→ PROBLEM STATEMENT
The answer must consist of every line in the records that contains the word "Container".

[PROVIDED DATA — start]

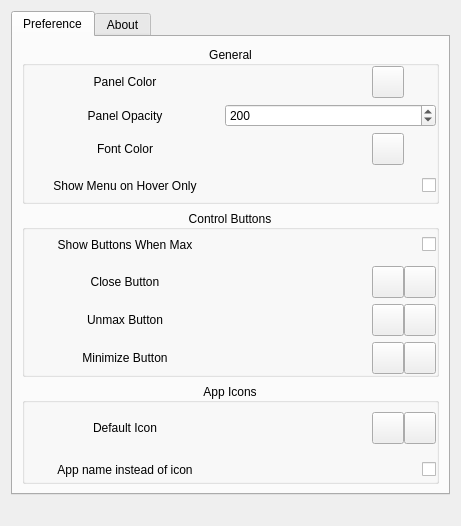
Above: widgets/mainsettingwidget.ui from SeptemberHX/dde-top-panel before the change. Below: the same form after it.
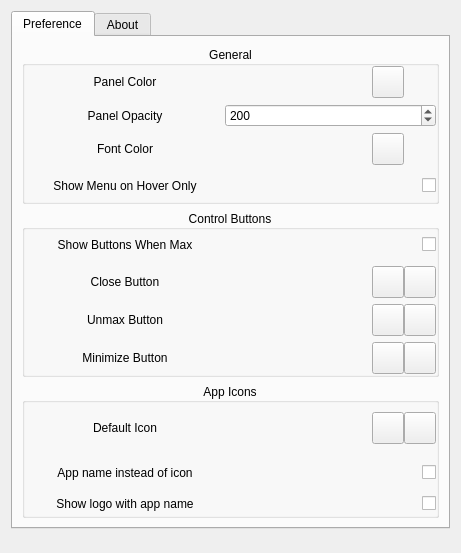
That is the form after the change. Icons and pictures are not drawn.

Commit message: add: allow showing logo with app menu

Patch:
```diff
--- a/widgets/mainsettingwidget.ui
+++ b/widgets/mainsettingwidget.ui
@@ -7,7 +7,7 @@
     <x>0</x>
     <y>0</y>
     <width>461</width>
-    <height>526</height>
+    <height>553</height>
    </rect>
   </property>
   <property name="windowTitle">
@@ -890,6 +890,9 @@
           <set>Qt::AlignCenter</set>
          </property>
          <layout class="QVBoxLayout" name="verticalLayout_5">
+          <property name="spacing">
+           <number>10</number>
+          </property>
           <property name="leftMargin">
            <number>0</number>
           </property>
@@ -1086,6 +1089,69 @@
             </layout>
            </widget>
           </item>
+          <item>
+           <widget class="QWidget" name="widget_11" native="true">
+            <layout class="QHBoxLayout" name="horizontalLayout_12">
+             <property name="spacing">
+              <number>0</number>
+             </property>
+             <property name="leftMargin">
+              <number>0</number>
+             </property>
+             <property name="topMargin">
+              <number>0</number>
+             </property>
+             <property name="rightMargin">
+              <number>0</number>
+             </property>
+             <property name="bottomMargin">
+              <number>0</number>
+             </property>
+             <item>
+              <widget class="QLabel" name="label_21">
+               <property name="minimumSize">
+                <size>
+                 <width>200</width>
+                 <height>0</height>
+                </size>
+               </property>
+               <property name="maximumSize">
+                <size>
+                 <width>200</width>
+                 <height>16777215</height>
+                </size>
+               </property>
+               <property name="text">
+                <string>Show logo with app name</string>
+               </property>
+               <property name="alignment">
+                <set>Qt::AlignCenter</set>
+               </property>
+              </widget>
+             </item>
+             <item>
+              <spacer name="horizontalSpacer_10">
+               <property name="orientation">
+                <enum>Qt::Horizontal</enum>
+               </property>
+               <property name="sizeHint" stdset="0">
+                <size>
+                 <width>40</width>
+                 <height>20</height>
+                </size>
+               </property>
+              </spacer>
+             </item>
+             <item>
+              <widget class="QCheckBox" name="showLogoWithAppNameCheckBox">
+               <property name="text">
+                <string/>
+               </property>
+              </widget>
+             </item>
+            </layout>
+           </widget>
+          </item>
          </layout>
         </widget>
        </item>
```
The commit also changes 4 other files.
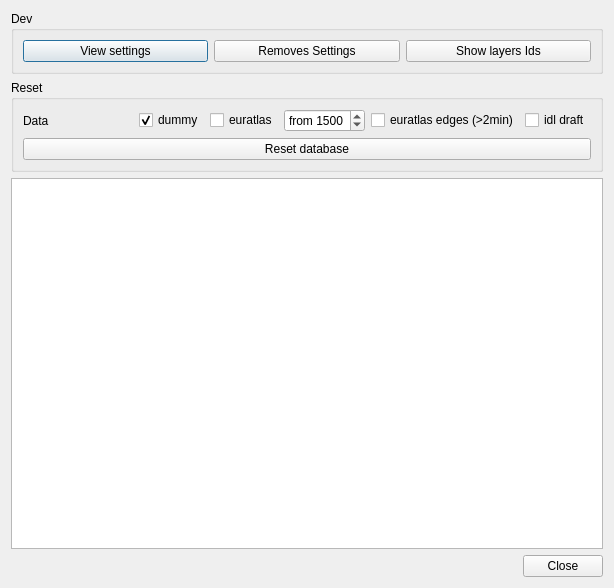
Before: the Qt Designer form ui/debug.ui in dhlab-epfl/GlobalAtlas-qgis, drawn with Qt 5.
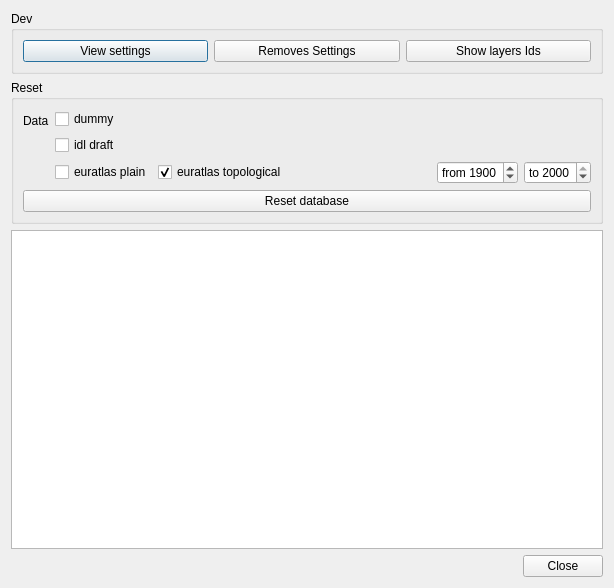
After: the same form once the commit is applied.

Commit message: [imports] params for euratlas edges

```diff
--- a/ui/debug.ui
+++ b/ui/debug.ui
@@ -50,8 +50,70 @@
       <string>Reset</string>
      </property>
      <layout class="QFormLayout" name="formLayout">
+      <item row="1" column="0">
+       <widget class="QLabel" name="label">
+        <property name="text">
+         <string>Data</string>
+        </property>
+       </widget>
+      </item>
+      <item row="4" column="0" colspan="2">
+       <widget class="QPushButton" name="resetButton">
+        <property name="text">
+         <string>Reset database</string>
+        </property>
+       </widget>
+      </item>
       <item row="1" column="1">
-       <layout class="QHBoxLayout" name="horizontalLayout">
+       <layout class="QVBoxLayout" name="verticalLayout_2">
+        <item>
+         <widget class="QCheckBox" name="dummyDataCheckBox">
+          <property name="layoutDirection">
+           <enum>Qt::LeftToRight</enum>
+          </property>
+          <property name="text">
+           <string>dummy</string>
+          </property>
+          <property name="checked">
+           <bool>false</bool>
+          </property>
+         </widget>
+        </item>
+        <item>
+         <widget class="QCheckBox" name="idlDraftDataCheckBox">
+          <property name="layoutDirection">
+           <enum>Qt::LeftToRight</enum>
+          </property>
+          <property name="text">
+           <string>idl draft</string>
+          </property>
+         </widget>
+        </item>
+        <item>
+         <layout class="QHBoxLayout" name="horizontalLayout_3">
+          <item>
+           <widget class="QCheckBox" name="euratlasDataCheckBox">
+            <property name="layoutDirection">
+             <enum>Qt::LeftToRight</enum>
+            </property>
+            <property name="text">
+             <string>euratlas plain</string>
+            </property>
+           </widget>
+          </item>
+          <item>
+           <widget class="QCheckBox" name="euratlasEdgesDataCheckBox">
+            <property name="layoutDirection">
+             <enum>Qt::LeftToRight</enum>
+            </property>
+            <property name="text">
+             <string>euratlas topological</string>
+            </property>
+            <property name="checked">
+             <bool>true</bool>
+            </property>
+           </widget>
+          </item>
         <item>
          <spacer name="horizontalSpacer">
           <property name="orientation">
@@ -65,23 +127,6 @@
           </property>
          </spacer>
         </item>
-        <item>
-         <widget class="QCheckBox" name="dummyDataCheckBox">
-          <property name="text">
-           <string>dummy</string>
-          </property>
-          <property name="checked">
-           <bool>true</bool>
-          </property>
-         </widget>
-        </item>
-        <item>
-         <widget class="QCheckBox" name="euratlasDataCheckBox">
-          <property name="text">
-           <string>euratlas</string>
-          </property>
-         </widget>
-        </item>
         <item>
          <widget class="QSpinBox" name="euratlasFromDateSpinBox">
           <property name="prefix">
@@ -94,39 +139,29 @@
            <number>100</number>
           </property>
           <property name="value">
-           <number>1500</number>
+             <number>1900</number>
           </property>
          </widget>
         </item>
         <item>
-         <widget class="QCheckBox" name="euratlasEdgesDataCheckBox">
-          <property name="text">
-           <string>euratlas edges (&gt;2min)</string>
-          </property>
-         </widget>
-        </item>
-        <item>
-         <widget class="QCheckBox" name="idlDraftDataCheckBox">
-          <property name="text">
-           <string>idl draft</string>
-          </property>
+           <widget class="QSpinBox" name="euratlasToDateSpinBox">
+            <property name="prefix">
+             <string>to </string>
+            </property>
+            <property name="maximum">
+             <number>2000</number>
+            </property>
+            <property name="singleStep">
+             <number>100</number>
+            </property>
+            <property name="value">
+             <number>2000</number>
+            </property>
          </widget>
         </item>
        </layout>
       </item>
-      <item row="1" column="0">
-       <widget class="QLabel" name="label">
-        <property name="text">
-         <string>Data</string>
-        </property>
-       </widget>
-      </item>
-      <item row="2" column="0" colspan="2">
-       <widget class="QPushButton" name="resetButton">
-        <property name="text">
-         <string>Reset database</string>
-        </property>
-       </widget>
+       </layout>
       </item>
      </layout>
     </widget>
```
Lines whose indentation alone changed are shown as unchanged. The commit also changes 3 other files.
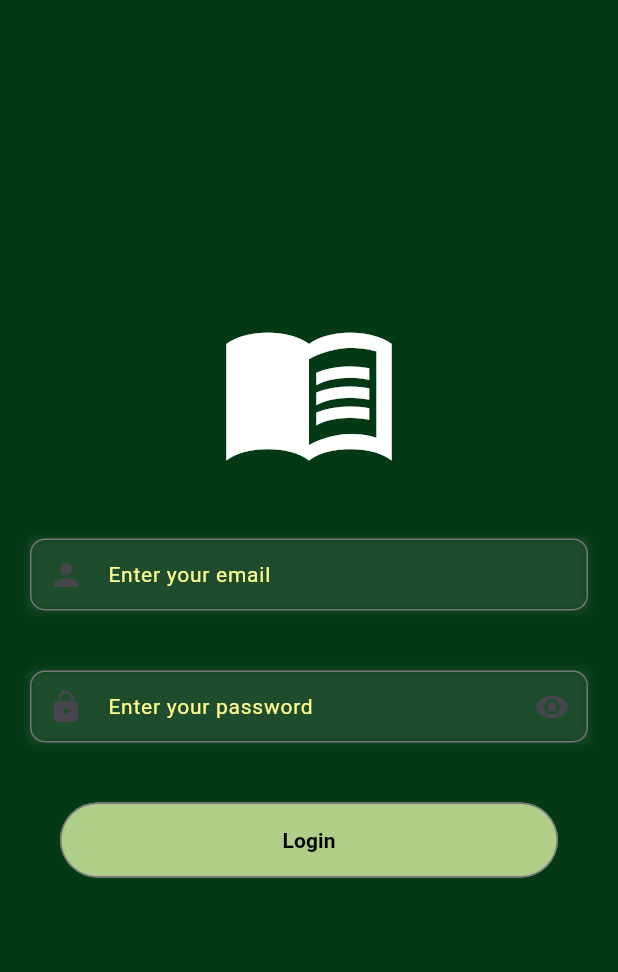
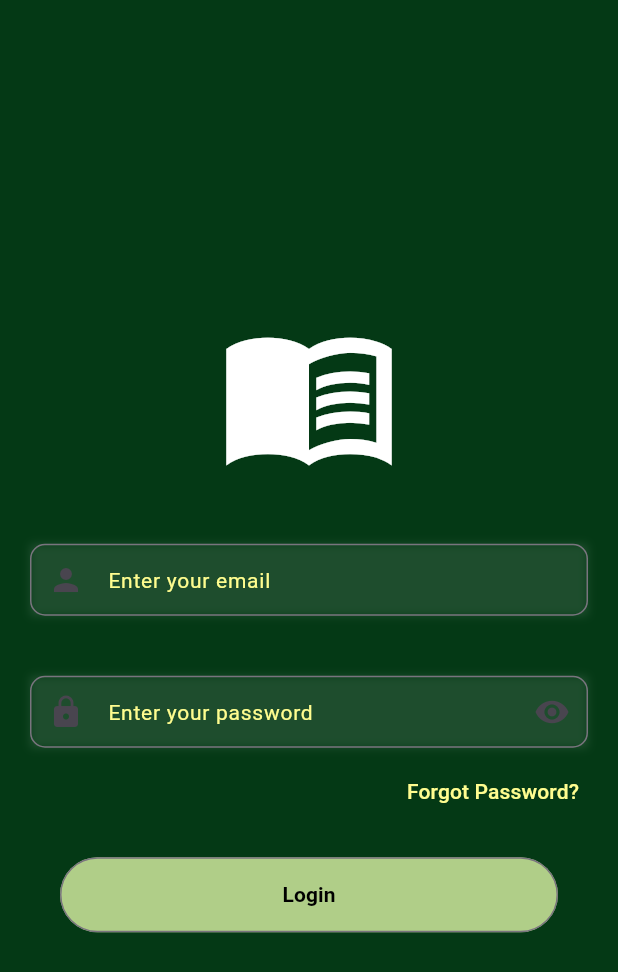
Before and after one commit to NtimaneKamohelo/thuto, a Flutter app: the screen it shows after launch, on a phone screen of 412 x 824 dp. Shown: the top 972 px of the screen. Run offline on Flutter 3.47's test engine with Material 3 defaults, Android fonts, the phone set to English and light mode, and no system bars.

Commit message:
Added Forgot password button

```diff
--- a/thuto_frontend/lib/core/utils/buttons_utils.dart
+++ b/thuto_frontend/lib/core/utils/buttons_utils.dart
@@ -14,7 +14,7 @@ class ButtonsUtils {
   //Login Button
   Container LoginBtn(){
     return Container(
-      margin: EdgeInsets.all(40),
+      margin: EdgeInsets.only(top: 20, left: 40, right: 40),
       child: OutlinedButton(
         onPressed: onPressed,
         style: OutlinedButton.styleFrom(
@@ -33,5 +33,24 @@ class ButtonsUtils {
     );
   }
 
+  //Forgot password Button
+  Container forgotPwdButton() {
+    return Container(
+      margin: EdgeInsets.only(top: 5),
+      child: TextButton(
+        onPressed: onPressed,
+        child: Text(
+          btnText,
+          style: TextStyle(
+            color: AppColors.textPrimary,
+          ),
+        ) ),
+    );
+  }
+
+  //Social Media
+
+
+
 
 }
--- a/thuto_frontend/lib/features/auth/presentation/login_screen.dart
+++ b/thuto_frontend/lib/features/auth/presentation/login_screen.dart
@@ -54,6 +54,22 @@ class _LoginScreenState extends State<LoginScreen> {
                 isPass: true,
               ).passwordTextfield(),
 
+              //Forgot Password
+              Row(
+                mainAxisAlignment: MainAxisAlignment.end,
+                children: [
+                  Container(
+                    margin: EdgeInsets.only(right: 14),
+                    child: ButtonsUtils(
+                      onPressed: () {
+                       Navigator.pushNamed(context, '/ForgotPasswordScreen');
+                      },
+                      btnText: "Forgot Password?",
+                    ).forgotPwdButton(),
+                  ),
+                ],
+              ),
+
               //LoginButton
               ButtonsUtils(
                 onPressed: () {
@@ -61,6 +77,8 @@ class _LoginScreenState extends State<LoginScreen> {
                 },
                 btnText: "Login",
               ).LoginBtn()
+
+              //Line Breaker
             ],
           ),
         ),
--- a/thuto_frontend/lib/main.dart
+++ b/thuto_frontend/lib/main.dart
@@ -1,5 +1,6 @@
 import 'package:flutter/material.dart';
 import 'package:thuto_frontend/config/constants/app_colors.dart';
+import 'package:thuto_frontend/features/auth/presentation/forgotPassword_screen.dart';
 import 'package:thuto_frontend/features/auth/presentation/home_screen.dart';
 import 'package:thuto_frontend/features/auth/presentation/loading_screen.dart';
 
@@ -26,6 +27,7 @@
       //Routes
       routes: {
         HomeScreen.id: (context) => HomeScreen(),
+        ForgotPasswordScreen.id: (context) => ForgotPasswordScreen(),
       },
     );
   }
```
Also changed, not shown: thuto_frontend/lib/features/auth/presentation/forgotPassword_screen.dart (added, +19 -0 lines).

[PROVIDED DATA — finish]

→ SOLUTION BELOW
   Container LoginBtn(){
     return Container(
+  Container forgotPwdButton() {
+    return Container(
+                  Container(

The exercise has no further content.